I’m no prankster. I’m no good at lying and I’m too prone to guilt and anxiety to be very good at playing tricks on people. I’m much more likely to be the fool.
But this year I realized what an important holiday April Fool’s Day can be.
This year on April 1st, I stood in a circle with a bunch of strangers in a bare room in the Lavapiés neighborhood in Madrid.
“Now,” said our bespectacled leader in his British accent. “Introduce yourself to the circle, and tell everyone how stupid you are. Say your name, and these words: ‘and I am very stupid.’” We nodded gravely and began.
“My name is Sarah. And I am very stupid.”
“Yes,” said the leader. “We can see that.” Continue reading
This blog post is late. Now, I doubt any of you have been sitting by your computers with your pocket watch out, clucking your tongue, BUT JUST IN CASE YOU HAVE, I want you to know that this tardiness is not for lack of writing. It’s not for lack of sitting still and being quiet and searching and asking unseen helpers for guidance.
But, as I mentioned before, I think the current political/media climate is doing something to our brains. At least I know it’s doing something to mine. Continue reading
I’ve been thinking a lot in the last few weeks about unfinished business. I’ve been toying with the idea of writing an essay about being on the other side of the anguish I used to feel at having nothing to show for myself except the shoeboxes of poems written on scraps of paper, shelves of completed journals, 100 pages of an unfinished novel, a one-woman show only ever roughly shown to a couple of friends, another one-woman show that would never see the light of day, 250 pages of a memoir I couldn’t bring myself to edit, and gawd knows how many little essays and short stories that would never be loved by anyone but me.
I’m not writing that essay today.
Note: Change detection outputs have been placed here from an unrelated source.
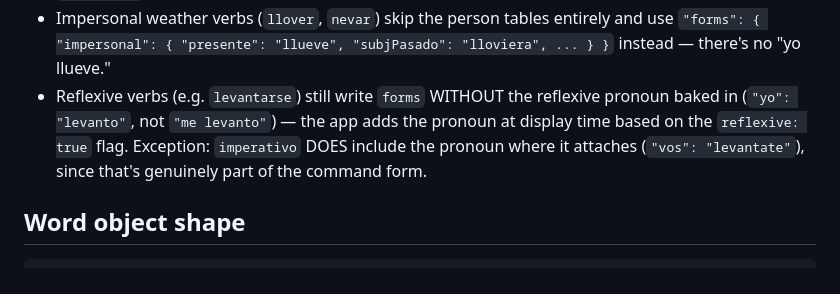
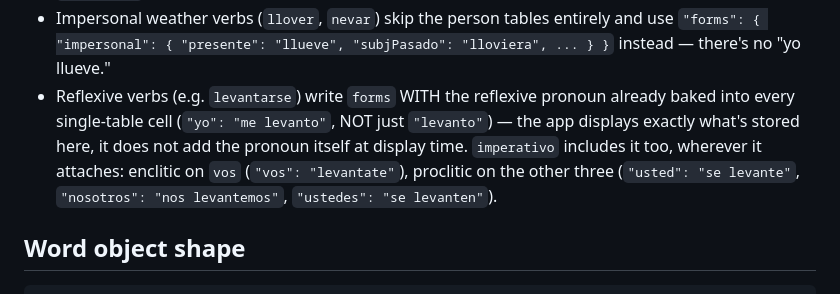
Before and after one commit to fallengyro/los-verbos, a Markdown page: import_format.md, the part around the change. GitHub-like rendering.

```diff
--- a/import_format.md
+++ b/import_format.md
@@ -64,7 +64,7 @@ Field notes:
 - `preposicion` — a fixed preposition the verb idiomatically takes (`"a"`, `"de"`, `"en"`...), or `""`.
 - `forms` — every tense object must have all five persons: `yo`, `vos`, `el`, `nosotros`, `ellos`. `imperativo` has only `vos`/`usted`/`nosotros`/`ustedes` (no `yo` — you can't command yourself). `gerundio` and `participio` are plain strings, not person tables.
 - Impersonal weather verbs (`llover`, `nevar`) skip the person tables entirely and use `"forms": { "impersonal": { "presente": "llueve", "subjPasado": "lloviera", ... } }` instead — there's no "yo llueve."
-- Reflexive verbs (e.g. `levantarse`) still write `forms` WITHOUT the reflexive pronoun baked in (`"yo": "levanto"`, not `"me levanto"`) — the app adds the pronoun at display time based on the `reflexive: true` flag. Exception: `imperativo` DOES include the pronoun where it attaches (`"vos": "levantate"`), since that's genuinely part of the command form.
+- Reflexive verbs (e.g. `levantarse`) write `forms` WITH the reflexive pronoun already baked into every single-table cell (`"yo": "me levanto"`, NOT just `"levanto"`) — the app displays exactly what's stored here, it does not add the pronoun itself at display time. `imperativo` includes it too, wherever it attaches: enclitic on `vos` (`"vos": "levantate"`), proclitic on the other three (`"usted": "se levante"`, `"nosotros": "nos levantemos"`, `"ustedes": "se levanten"`).
 
 ## Word object shape
 
```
Today I’m remembering how it feels to wander around feeling like my inner gears are all gummed up. Continue reading
Yesterday, a woman with Bible verses all over her Facebook wall commented in response to a political news story my boyfriend shared. “Go back to where you came from,” she said. Continue reading
This pesky vision keeps popping into my head: it’s a little house at nighttime. Its outer walls look blue in the twilight, but they might be any color. The windows are yellow with light from within. Around the house there is space and sweet smelling grass and trees; inside the house there are teacups and a fireplace. From here, it is the picture of stillness and security.
“You have to let this mopey energy go,” my partner calls to me from across our studio apartment. I groan to let him know I know he’s right, but I roll over on the bed to face the wall instead of getting up. Continue reading
Here we are facing the darkest days of the year. The city of Madrid festooned its streets with twinkle lights in early November, but no one turned them on until the 25th. This was a pretty good trick; it had me looking forward to the even longer nights ahead when the streets would feel extra magical. How clever that we, as a culture, answer our needs for anticipation and celebration in the darkness, even if we do it almost by accident, even if we forget why we started lighting lights in the first place. Continue reading
I don’t know about you, but I’ve been battling hopelessness and paralysis lately. I am grateful for the internet mechanisms that have the potential to make us the most informed populace in the history of our civilization, but unfortunately, I haven’t personally acquired the level of spiritual evolution to know how to deal with all of the information I receive everyday. Continue reading
Afternoon, October 14, 2016: My partner and I are rounding the bend on week 3 of a grueling apartment hunt in Madrid. We’ve been living out of suitcases for months already; we’ve been sick, food poisoned, and adjusting to new jobs; we’ve raced through the streets of this unfamiliar city every day this week to beat our steep competition to available apartments. On this day, we’ve seen 2 lackluster options, which we agreed to take if they’ll have us. Continue reading
I woke up this morning in a strange country. Not the one I thought I was in. Not one I know how to name. Continue reading
Halfway between the kitchen and hallway of Spanish AirBnB #2/#4 (we had to make a hasty getaway from smelly AirBnB #3), Zoriah, my Spanish mother, has set up an ironing board so I can smooth this week’s work outfits after their long stay in my suitcase. She fixes dinner while I iron and we talk about the ironing board—where she got it, how long she’s had it, etc. I spend a full 10 minutes ironing my first blouse because the conversation takes up so much of my brainpower. Continue reading